The Regional Action Plan of the Bangsamoro Women Commission prioritizes women’s participation in building peace, notably in policy and decision-making, as well as the protection of women and their communities from violence, among other things. The Commission is leading a series of consultative planning processes involving several stakeholders in the BARMM to clinch commitments on the agenda of women, peace and security. The localization process is being supported by the United Nations Peacebuilding Fund, jointly implemented by UN WOMEN, IOM and UNFPA.
The local action plans developed in the workshop are based on lessons learned and good practices from previous provincial localization efforts in Maguindanao, Lanao del Sur, Basilan, Sulu and Tawi-Tawi.

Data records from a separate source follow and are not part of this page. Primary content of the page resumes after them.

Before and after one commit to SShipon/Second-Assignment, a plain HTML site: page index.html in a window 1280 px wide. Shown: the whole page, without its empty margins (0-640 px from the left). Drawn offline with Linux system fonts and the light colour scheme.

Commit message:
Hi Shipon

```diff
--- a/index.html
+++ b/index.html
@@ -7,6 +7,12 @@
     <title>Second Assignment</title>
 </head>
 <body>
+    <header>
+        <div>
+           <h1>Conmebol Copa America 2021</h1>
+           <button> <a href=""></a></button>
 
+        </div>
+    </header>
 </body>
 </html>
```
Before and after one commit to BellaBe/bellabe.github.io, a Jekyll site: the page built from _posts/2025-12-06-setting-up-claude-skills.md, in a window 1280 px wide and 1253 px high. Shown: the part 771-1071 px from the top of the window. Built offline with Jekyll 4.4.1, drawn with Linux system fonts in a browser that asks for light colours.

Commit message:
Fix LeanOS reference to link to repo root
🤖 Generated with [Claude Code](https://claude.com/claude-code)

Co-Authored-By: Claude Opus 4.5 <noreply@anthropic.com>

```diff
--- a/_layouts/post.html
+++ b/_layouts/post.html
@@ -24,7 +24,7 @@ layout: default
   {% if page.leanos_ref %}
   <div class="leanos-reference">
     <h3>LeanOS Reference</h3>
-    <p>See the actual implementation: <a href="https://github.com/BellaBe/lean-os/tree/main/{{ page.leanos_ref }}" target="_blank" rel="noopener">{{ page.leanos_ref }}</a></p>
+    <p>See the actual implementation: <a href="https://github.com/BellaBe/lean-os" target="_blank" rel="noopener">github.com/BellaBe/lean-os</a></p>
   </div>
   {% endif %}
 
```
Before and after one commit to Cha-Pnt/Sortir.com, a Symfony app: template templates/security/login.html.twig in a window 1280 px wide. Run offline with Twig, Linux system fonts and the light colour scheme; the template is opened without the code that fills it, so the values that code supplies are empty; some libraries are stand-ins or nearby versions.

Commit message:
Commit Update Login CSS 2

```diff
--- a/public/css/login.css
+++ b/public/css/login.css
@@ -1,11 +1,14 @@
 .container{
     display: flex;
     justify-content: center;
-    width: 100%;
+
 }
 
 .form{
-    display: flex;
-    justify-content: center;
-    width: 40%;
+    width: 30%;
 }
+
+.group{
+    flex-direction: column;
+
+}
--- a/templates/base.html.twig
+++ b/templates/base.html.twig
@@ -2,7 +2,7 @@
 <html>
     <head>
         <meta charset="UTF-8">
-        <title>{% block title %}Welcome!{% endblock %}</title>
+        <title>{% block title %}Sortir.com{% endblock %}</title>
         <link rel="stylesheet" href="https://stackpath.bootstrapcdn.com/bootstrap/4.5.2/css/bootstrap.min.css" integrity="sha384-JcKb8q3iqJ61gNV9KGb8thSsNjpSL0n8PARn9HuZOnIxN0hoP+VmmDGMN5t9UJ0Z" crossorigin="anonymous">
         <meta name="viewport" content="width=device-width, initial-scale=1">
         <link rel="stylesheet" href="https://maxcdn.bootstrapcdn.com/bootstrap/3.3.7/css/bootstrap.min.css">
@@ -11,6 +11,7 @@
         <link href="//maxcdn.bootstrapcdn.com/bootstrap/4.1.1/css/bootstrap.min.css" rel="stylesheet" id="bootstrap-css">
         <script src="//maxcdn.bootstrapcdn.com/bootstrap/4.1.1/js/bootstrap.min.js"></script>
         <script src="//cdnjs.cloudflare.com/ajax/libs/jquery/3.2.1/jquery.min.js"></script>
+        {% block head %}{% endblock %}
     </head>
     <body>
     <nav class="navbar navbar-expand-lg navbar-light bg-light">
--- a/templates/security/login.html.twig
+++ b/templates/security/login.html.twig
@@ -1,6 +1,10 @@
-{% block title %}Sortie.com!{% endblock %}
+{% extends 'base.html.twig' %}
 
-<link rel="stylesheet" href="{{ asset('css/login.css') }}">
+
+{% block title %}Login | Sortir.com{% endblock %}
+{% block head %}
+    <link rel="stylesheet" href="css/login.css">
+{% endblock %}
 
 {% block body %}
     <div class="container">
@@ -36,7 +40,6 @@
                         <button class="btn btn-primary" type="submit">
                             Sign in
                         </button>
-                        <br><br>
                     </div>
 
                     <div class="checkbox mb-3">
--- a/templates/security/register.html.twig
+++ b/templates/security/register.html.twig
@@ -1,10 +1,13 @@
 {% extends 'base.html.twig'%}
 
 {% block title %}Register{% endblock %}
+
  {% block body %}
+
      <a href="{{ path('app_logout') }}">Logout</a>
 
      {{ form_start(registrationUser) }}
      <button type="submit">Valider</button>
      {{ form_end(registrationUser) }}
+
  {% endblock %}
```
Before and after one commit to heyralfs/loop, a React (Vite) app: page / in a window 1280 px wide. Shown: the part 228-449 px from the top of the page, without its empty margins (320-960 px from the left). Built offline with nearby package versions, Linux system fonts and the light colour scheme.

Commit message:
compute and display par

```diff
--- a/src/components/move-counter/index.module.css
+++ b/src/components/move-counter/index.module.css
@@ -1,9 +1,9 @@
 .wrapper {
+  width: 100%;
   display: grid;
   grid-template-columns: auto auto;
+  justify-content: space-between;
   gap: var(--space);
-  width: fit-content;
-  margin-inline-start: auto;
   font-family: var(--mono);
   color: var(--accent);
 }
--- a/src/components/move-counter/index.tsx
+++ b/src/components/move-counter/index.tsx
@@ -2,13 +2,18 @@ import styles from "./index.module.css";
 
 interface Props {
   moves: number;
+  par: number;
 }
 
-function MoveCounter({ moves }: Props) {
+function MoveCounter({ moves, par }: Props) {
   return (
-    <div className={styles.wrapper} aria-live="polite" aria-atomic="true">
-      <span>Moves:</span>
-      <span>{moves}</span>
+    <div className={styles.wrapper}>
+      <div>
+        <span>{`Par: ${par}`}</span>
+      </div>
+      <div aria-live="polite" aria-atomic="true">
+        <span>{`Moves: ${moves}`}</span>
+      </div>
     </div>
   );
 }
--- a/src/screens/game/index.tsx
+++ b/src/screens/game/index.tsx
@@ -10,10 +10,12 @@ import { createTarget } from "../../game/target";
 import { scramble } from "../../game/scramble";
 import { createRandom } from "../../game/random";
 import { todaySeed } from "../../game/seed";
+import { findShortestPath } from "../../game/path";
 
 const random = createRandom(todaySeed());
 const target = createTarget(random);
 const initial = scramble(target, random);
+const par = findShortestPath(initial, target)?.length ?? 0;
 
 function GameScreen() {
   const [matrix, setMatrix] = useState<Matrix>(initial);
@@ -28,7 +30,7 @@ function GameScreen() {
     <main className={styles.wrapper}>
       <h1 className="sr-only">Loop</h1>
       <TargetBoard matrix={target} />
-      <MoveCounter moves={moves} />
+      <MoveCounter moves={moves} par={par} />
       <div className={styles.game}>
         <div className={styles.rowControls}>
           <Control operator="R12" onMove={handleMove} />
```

“I hope [the outcomes] will strengthen the [local] action plans to address the violent extremism-related crime surge, to build community resilience amid armed conflict, and to implement strategic activities to achieve women, peace and security goals,” said Helen Rojas, chief of staff to the chair of the Bangsamoro Women Commission.
The plans call for the recruitment of more women cadets, the Barangay Peacekeeping Action Team, and the Bangsamoro Islamic Women’s Brigade. They also call for more women in leadership positions, notably in police community relations and investigation teams; and for more women from diverse backgrounds to be deployed in community patrols.
Making the security sector more gender-responsive will make it more effective overall. Mechanisms suggested during the workshop included: establishing gender-based early warning response teams; improving the investigation and management of gender-based violence cases; setting up a women’s desk in evacuation camps to address the security needs of displaced women and girls; and organizing training in gender-sensitive conflict resolution.
The Philippines has committed to several relevant international legal frameworks. These include the Women, Peace and Security agenda initiated in 2000 by the UN Security Council resolution 1325, the Convention on the Elimination of All Forms of Discrimination Against Women (CEDAW) adopted by the United Nations in 1979, and the CEDAW General Recommendation 30. The country transposed CEDAW at the national level in 2009 with its own Republic Act 9710, more widely known as Magna Carta of Women.
At the workshop’s close, Gaelle Demolis, acting officer in charge of UN Women for the Philippines, said she was “inspired and humbled by the security sector women and men and their commitment to the WPS agenda.” “Every day they provide locally relevant and concrete solutions to build a peaceful and just BARMM,” she said.